Start Recent developments in self validating seva sensors

Recent developments in self validating seva sensors

It was during a summer of volunteer work in Cambodia that Cardoso met his future wife, a twist of fate that sent him back to Cambodia after finishing his degree, where he worked with the Food and Agriculture Organization of the United Nations to help local communities improve their food security. The experience, along with a chance meeting with the late MIT professor Alice Amsden, who taught a class he was taking, motivated Cardoso to apply to a Ph D program at MIT.

Cauam Cardoso was only 17 when he decided to break from family tradition and pursue engineering instead of the arts, a move that set him on a path to working with communities in need.
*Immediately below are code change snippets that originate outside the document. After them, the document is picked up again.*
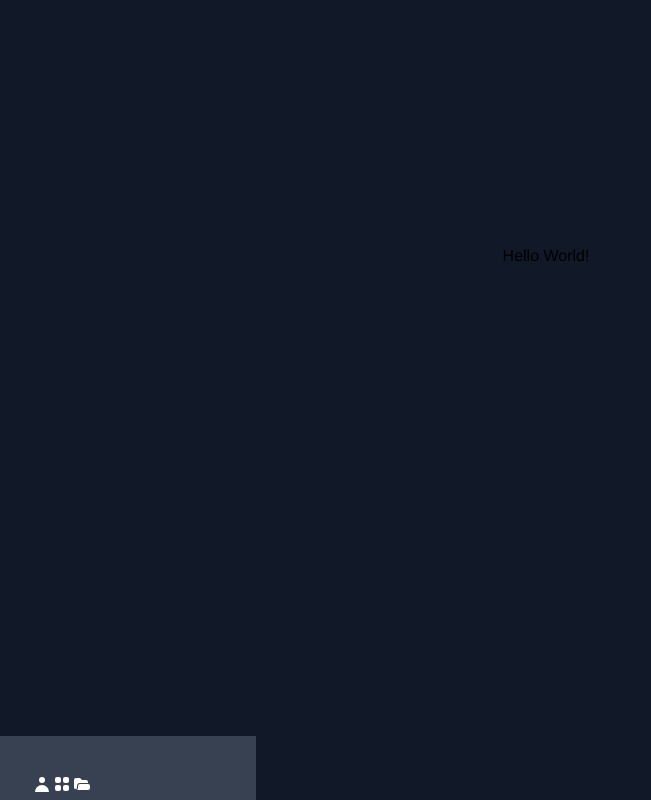
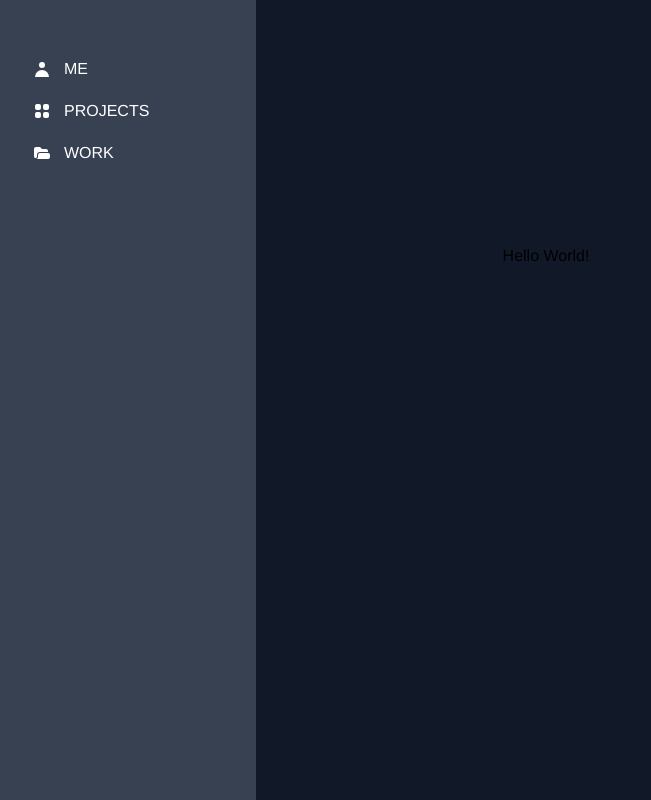
Before and after one commit to snuen/snuen, a Next.js app: page / in a window 1280 px wide. Shown: the whole page, without its empty margins (0-651 px from the left). Built offline with nearby package versions, Linux system fonts and the light colour scheme.

Commit message:
responsive header

```diff
--- a/src/components/organisms/header.tsx
+++ b/src/components/organisms/header.tsx
@@ -52,15 +52,16 @@ const SVG_ICONS = [
 ];
 
 export const Header = () => (
-  <header className="fixed bottom-0 right-0 left-0 w-full h-12 bg-gray-700 md:p-8 md:min-w-56 md:w-56 lg:min-w-64 lg:w-64">
+  <header className="fixed bottom-0 right-0 left-0 w-full h-12 bg-gray-700 md:top-0 md:w-64 md:min-w-64 md:h-full md:p-8">
     <nav className="h-full md:pt-4">
-      <ul className="flex h-full md:m-0">
+      <ul className="flex h-full md:flex-col md:py-2">
         {SVG_ICONS.map(({ name, link, icon }) => (
           <li key={name} className="flex-grow md:mb-4 md:flex-grow-0">
             <Link href={link}>
-              <a className="flex justify-center items-center h-full uppercase">
-                <span className="inline-block w-5 text-center md:w-5">
-                  {icon}
+              <a className="flex justify-center items-center h-full uppercase md:items-start">
+                <span className="inline-block w-5 text-center md:flex md:items-center md:w-full">
+                  <span className="md:inline-block md:w-5 md:mr-3">{icon}</span>
+                  <span className="hidden md:inline">{name}</span>
                 </span>
               </a>
             </Link>
--- a/src/styles/globals.scss
+++ b/src/styles/globals.scss
@@ -20,7 +20,7 @@ a {
   @apply inline-block text-white no-underline;
 
   &:hover {
-    @apply hover:text-opacity-90;
+    @apply hover:text-opacity-80;
   }
 }
 
```
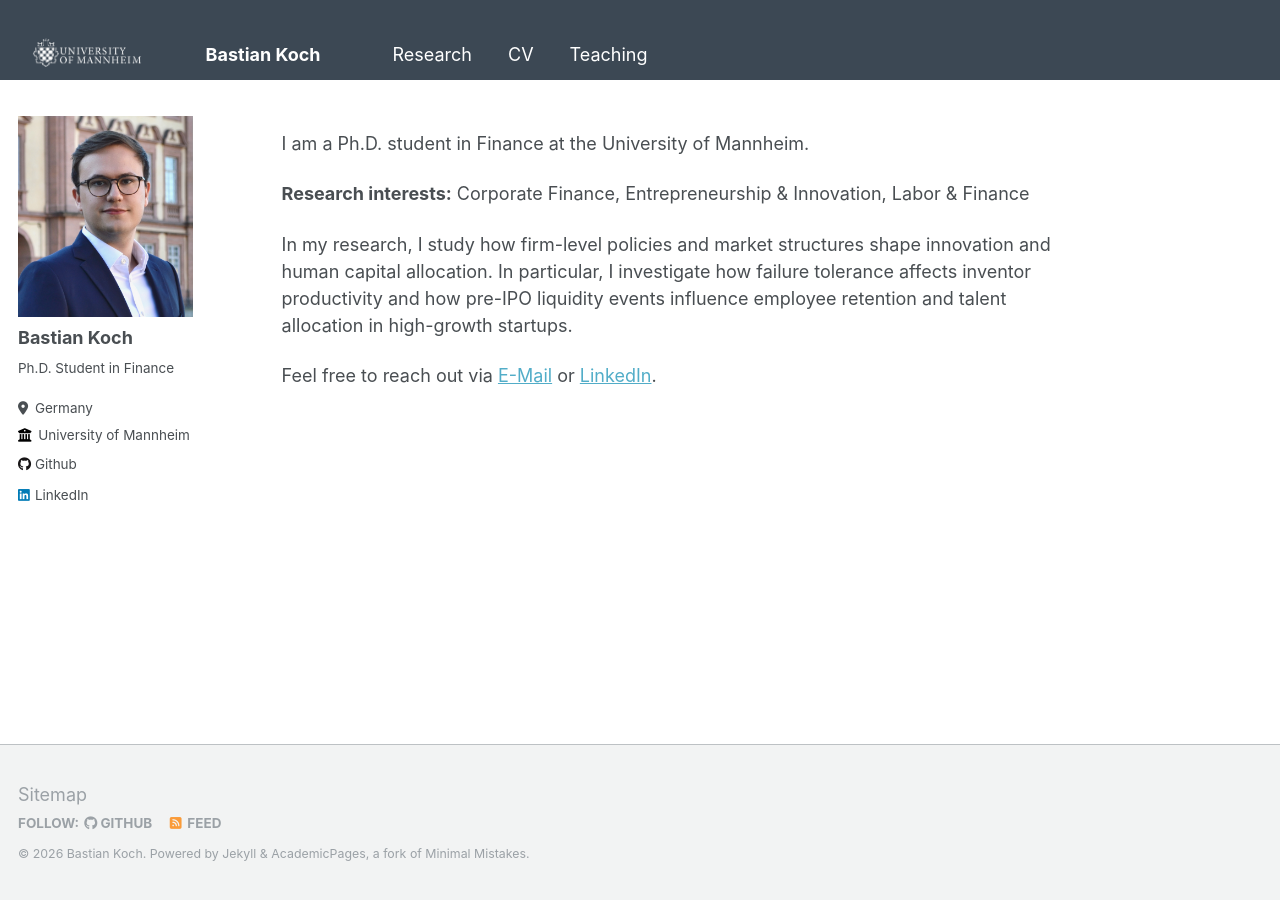
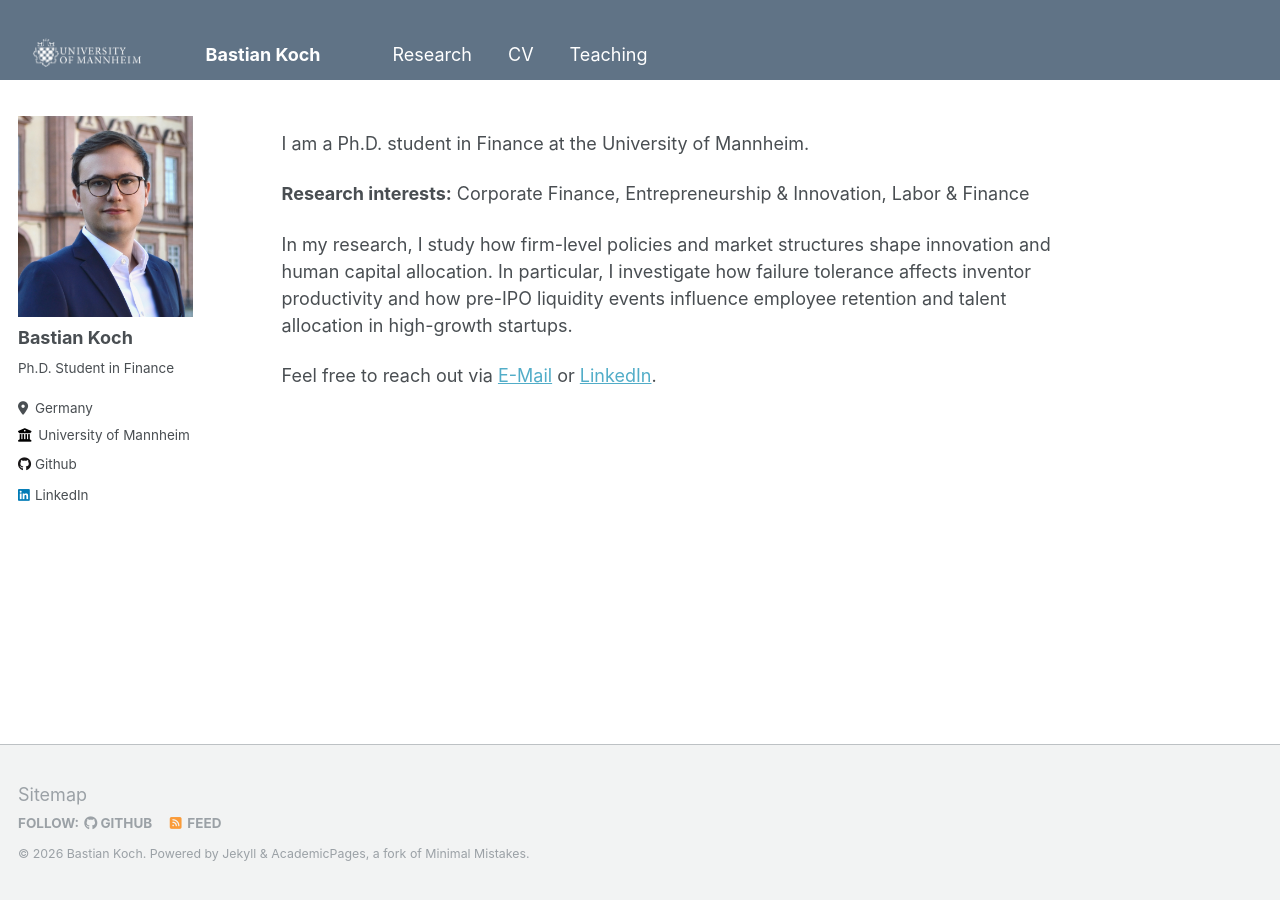
Before and after one commit to BastianKoch/BastianKoch.github.io, a Jekyll site: the page built from _pages/about.md, in a window 1280 px wide. Built offline with Jekyll 4.4.1, drawn with Linux system fonts in a browser that asks for light colours.

Commit message:
Update masthead color to #607386
Co-Authored-By: Claude Sonnet 4.6 <noreply@anthropic.com>

```diff
--- a/_sass/_masthead.scss
+++ b/_sass/_masthead.scss
@@ -4,7 +4,7 @@
 
 .masthead {
   position: fixed;
-  background: #3C4854;
+  background: #607386;
   border-bottom: none;
   height: $masthead-height;
   top: 0;
```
Over the past decade, Cardoso, a Ph D student in international economic development at MIT, has helped communities on five continents overcome infrastructure issues such as a lack of sanitation, while always following the advice his dad gave him growing up: “You have two ears and one mouth for a reason, so listen more than you talk.” Experiencing problems, finding solutions Cardoso grew up in Rio de Janeiro, Brazil, in a poor neighborhood that bordered a slum, or favela.

Cardoso redesigned the course syllabus to reflect his background, and draws heavily on his own experiences in the field to engage his students.

“Leading my own course and directing the students was probably one of the most rewarding experiences I had at MIT,” says Cardoso, who received his department’s 2016 Outstanding Ph D Teaching Assistant award. You learn so much from the students — it's really a gift.” Beyond MIT After finishing his Ph D, Cardoso plans to stay in academia, while remaining involved in many real-world projects.

“The idea is one simple technology can have this huge impact on someone's well-being,” explains Cardoso.

“But today there are a lot of technologies out there such as solar lanterns or water filters, and there's no way to systematically evaluate what works and what doesn't work on the ground.” With CITE, Cardoso and the project’s other team members are working to develop an objective methodology to assess the usefulness of various technologies.

In particular, he is committed to continuing his work in Brazil.